User interface change data:
☆ ☆ ☆ ☆

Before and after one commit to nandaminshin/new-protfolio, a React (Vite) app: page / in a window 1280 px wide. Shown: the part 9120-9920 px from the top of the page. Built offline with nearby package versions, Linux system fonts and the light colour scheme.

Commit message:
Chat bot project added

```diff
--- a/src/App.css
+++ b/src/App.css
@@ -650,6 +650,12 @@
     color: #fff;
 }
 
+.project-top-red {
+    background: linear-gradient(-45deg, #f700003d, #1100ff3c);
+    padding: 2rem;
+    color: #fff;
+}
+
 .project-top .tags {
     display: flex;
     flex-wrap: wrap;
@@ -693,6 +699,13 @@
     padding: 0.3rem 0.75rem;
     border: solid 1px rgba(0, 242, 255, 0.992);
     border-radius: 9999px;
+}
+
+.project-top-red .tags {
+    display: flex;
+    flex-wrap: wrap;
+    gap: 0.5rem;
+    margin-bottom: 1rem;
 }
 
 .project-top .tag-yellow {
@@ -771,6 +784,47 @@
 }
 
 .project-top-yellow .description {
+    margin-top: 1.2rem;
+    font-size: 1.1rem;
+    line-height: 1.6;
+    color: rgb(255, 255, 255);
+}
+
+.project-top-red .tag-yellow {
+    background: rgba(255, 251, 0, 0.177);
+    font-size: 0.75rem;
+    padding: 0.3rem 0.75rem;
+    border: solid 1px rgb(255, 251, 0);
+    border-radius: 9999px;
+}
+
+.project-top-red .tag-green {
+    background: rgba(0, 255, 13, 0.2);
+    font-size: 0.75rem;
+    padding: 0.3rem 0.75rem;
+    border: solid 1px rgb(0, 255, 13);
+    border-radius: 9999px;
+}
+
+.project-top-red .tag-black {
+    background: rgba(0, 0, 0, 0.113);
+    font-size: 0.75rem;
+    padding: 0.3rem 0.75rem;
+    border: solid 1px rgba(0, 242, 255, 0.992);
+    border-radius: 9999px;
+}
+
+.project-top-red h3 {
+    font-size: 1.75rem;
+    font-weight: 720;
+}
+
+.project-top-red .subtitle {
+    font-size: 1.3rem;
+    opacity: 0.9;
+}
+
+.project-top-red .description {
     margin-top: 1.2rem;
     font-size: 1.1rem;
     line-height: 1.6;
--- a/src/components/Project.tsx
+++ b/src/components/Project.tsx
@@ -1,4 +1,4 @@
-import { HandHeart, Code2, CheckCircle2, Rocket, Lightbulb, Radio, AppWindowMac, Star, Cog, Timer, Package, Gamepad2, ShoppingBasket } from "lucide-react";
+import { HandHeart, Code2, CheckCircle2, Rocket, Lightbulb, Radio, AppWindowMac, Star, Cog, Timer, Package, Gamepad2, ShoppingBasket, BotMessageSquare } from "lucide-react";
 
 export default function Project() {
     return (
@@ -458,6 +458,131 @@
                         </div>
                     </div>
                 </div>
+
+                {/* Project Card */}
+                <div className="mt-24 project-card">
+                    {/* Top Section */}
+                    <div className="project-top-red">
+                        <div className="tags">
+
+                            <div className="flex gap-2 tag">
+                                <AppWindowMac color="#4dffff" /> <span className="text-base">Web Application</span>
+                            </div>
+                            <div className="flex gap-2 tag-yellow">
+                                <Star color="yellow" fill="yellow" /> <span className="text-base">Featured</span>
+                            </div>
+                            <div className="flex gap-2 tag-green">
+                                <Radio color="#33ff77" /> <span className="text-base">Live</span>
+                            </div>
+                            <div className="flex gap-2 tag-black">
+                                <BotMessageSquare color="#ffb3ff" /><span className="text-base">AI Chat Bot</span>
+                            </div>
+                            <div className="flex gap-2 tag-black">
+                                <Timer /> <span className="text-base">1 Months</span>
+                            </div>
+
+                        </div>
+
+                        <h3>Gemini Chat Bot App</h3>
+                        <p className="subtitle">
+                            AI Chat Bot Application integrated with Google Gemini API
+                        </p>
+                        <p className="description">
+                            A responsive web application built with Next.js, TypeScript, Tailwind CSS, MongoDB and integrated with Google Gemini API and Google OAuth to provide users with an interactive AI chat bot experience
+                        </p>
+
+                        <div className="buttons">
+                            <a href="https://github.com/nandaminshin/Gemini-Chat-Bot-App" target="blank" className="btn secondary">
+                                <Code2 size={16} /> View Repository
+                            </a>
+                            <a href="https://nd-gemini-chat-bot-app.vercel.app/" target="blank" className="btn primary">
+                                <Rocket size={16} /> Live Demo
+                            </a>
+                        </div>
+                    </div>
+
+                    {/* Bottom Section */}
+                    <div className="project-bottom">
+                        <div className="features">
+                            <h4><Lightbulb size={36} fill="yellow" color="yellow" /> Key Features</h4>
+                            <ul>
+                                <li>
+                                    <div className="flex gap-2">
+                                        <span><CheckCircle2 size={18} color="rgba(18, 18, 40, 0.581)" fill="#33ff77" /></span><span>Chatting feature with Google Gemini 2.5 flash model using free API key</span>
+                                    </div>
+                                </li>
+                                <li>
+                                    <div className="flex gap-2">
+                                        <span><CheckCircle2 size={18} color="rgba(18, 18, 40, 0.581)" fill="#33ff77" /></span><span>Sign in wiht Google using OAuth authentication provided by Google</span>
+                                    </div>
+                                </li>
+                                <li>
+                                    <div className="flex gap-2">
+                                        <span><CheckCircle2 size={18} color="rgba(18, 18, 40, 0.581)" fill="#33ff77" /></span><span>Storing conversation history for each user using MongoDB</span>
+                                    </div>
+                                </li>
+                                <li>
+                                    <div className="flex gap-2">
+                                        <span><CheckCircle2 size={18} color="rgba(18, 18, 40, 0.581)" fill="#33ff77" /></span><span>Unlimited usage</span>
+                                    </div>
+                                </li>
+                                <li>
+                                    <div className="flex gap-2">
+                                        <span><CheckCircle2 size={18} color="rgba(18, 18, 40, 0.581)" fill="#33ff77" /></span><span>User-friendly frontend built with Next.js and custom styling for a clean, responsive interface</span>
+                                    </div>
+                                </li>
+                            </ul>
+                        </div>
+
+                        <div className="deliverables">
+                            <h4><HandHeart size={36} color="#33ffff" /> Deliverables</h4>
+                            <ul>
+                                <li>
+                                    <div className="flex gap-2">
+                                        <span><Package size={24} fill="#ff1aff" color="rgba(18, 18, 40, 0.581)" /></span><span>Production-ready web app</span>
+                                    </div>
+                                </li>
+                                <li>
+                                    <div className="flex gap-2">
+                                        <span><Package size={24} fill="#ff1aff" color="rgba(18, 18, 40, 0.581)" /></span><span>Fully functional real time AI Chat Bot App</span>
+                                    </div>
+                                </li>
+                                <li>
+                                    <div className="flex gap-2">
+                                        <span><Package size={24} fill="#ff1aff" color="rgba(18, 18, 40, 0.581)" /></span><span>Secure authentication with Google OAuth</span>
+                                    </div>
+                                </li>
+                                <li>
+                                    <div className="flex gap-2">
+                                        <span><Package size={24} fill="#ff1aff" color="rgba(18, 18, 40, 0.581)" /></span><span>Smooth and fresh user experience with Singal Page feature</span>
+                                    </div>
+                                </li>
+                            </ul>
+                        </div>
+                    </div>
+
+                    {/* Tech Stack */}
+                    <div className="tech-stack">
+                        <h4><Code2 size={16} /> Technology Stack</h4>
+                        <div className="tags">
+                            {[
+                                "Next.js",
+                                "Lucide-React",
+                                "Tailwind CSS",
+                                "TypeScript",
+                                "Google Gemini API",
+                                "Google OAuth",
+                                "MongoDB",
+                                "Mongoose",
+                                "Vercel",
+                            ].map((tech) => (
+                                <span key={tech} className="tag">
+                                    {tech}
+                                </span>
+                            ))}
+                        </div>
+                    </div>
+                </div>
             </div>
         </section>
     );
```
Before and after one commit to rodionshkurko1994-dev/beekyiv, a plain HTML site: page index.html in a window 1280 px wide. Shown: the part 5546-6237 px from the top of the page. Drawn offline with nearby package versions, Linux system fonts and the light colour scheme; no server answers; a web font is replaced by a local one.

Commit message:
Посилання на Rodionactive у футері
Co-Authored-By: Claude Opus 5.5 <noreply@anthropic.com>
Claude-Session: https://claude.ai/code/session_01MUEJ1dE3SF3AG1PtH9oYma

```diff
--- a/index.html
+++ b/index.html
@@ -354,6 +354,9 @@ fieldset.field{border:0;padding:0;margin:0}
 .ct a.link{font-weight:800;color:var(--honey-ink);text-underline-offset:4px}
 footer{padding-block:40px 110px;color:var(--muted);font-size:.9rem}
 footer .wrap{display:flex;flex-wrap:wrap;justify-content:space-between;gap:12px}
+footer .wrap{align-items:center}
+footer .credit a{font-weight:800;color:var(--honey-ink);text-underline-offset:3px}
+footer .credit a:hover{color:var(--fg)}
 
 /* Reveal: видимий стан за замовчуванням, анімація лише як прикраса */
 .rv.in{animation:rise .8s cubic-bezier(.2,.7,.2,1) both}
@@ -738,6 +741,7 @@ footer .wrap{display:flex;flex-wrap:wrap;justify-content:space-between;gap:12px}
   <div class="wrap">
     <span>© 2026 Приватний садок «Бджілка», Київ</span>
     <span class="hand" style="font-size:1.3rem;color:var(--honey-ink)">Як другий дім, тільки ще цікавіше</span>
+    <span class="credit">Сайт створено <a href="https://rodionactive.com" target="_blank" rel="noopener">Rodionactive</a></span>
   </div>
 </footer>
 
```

☆ ☆ ☆ ☆

WHAT IS EXPECTED:
Out of the records above, pull each line containing the word "description".

FINISHED TASK:
 .project-top-yellow .description {
+.project-top-red .description {
+                        <p className="description">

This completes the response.